Researchers find weakness in security system

By Network World Staff | Network World US
Published: 13:26 GMT, 05 March 10

Three University of Michigan computer scientists say they have found a
way to exploit a weakness in RSA security technology used to protect
everything from media players to smartphones and ecommerce servers.

RSA authentication is susceptible, they say, to changes in the voltage
supply to a private key holder. The researchers – Andrea Pellegrini,
Valeria Bertacco and Todd Austin - outline their findings in a paper
titled “Fault-based attack of RSA authentication”  to be presented 10
March at the Design, Automation and Test in Europe conference.

"The RSA algorithm gives security under the assumption that as long as
the private key is private, you can't break in unless you guess it.
We've shown that that's not true," said Valeria Bertacco, an associate
professor in the Department of Electrical Engineering and Computer
Science, in a statement.

The RSA algorithm was introduced in a 1978 paper outlining the
public-key cryptosystem.
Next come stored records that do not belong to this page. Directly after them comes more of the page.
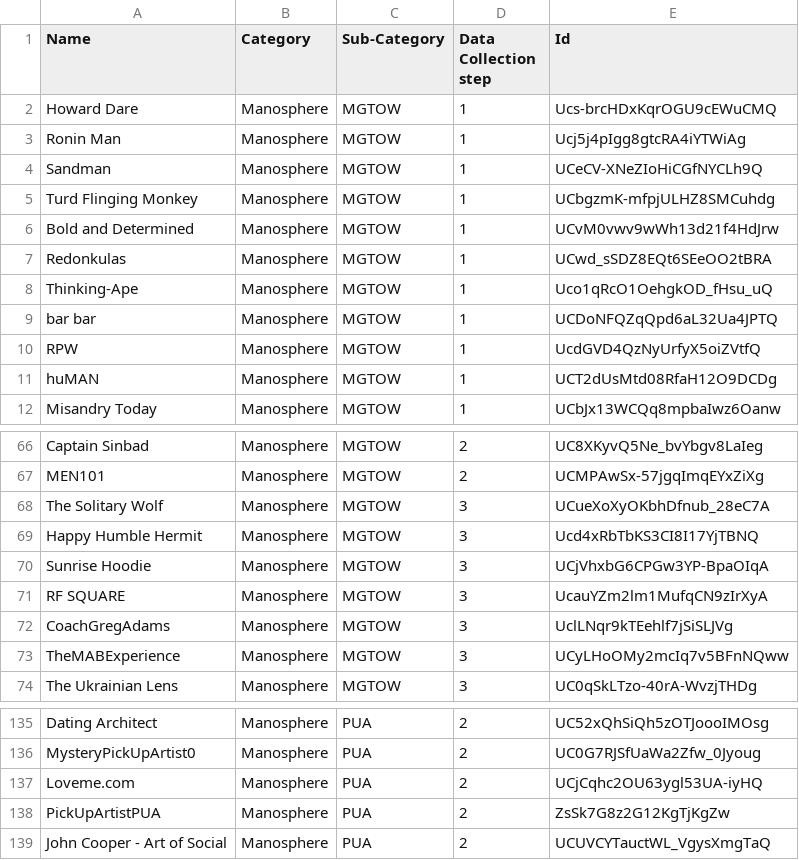
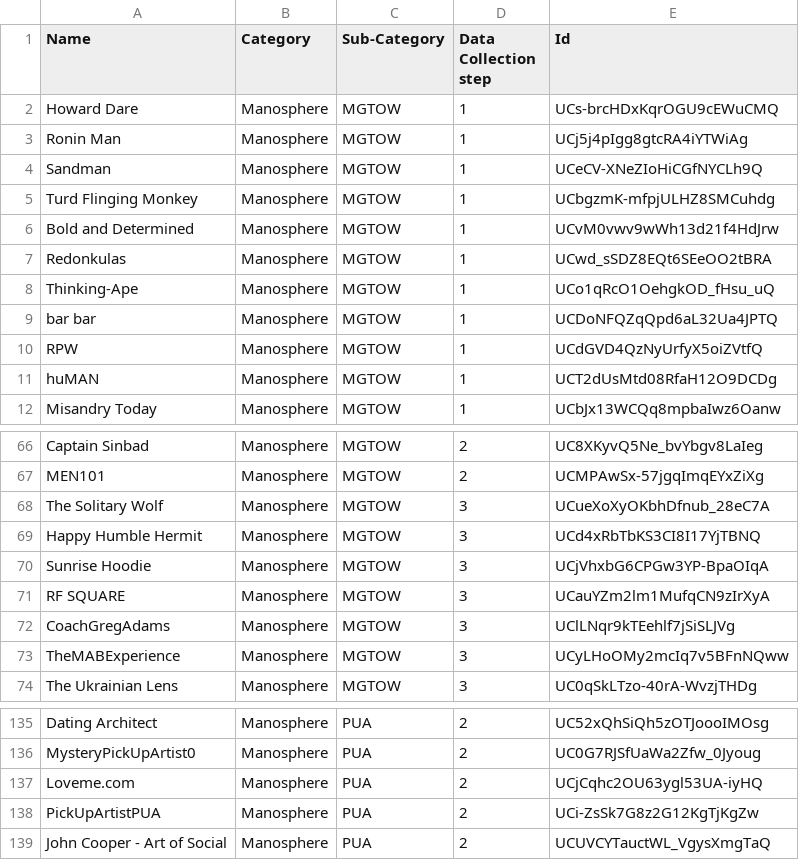
Before and after one commit to EwertonDCSilv/radicalization_data_collection, a CSV file: data/manosphere.csv, drawn as a sheet; only a part is shown, gaps mark what is left out.

Commit message:
Updates manosphere.csv

```diff
--- a/data/manosphere.csv
+++ b/data/manosphere.csv
@@ -1,4 +1,4 @@
 Name,Category,Sub-Category,Data Collection step,Id
-Howard Dare,Manosphere,MGTOW,1,Ucs-brcHDxKqrOGU9cEWuCMQ
-Ronin Man,Manosphere,MGTOW,1,Ucj5j4pIgg8gtcRA4iYTWiAg
+Howard Dare,Manosphere,MGTOW,1,UCs-brcHDxKqrOGU9cEWuCMQ
+Ronin Man,Manosphere,MGTOW,1,UCj5j4pIgg8gtcRA4iYTWiAg
 Sandman,Manosphere,MGTOW,1,UCeCV-XNeZIoHiCGfNYCLh9Q
@@ -7,5 +7,5 @@ Bold and Determined,Manosphere,MGTOW,1,UCvM0vwv9wWh13d21f4HdJrw
 Redonkulas,Manosphere,MGTOW,1,UCwd_sSDZ8EQt6SEeOO2tBRA
-Thinking-Ape,Manosphere,MGTOW,1,Uco1qRcO1OehgkOD_fHsu_uQ
+Thinking-Ape,Manosphere,MGTOW,1,UCo1qRcO1OehgkOD_fHsu_uQ
 bar bar,Manosphere,MGTOW,1,UCDoNFQZqQpd6aL32Ua4JPTQ
-RPW,Manosphere,MGTOW,1,UcdGVD4QzNyUrfyX5oiZVtfQ
+RPW,Manosphere,MGTOW,1,UCdGVD4QzNyUrfyX5oiZVtfQ
 huMAN,Manosphere,MGTOW,1,UCT2dUsMtd08RfaH12O9DCDg
@@ -68,6 +68,6 @@ MEN101,Manosphere,MGTOW,2,UCMPAwSx-57jgqImqEYxZiXg
 The Solitary Wolf,Manosphere,MGTOW,3,UCueXoXyOKbhDfnub_28eC7A
-Happy Humble Hermit,Manosphere,MGTOW,3,Ucd4xRbTbKS3CI8I17YjTBNQ
+Happy Humble Hermit,Manosphere,MGTOW,3,UCd4xRbTbKS3CI8I17YjTBNQ
 Sunrise Hoodie,Manosphere,MGTOW,3,UCjVhxbG6CPGw3YP-BpaOIqA
-RF SQUARE,Manosphere,MGTOW,3,UcauYZm2lm1MufqCN9zIrXyA
-CoachGregAdams,Manosphere,MGTOW,3,UclLNqr9kTEehlf7jSiSLJVg
+RF SQUARE,Manosphere,MGTOW,3,UCauYZm2lm1MufqCN9zIrXyA
+CoachGregAdams,Manosphere,MGTOW,3,UClLNqr9kTEehlf7jSiSLJVg
 TheMABExperience,Manosphere,MGTOW,3,UCyLHoOMy2mcIq7v5BFnNQww
@@ -137,3 +137,3 @@ MysteryPickUpArtist0,Manosphere,PUA,2,UC0G7RJSfUaWa2Zfw_0Jyoug
 Loveme.com,Manosphere,PUA,2,UCjCqhc2OU63ygl53UA-iyHQ
-PickUpArtistPUA,Manosphere,PUA,2,ZsSk7G8z2G12KgTjKgZw
+PickUpArtistPUA,Manosphere,PUA,2,UCi-ZsSk7G8z2G12KgTjKgZw
 John Cooper - Art of Social,Manosphere,PUA,2,UCUVCYTauctWL_VgysXmgTaQ
```
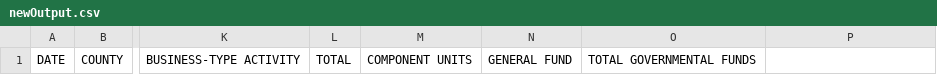
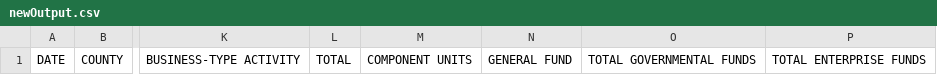
Before and after one commit to HasanAlameh/Local-Government-Financial-Data-Parser, a CSV file: newOutput.csv, drawn as a sheet; only a part is shown, gaps mark what is left out; the diff names each change by its address in the sheet, - before the commit and + after, or states it on an @@ line.

```diff
--- a/newOutput.csv
+++ b/newOutput.csv
-P1: (empty)
+P1: TOTAL ENTERPRISE FUNDS
```
Also changed, not shown: 1 other file.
The annual RSA security conference is being
held this week in San Francisco.

While guessing the 1,000-plus digits of binary code in a private key
would take unfathomable hours, the researchers say that by varying
electric current to a secured computer using an inexpensive
purpose-built device they were able to stress out the computer and
figure out the 1,024-bit private key in about 100 hours – all without
leaving a trace.

The researchers in their paper outline how they made the attack on a
SPARC system running Linux. They also say they have come up with a
solution, which involves a cryptographic technique called salting that
involves randomly juggling a private key's digits.

The research is funded by the National Science Foundation and the
Gigascale Systems Research Center.

((Udhay Shankar N)) ((udhay @ ((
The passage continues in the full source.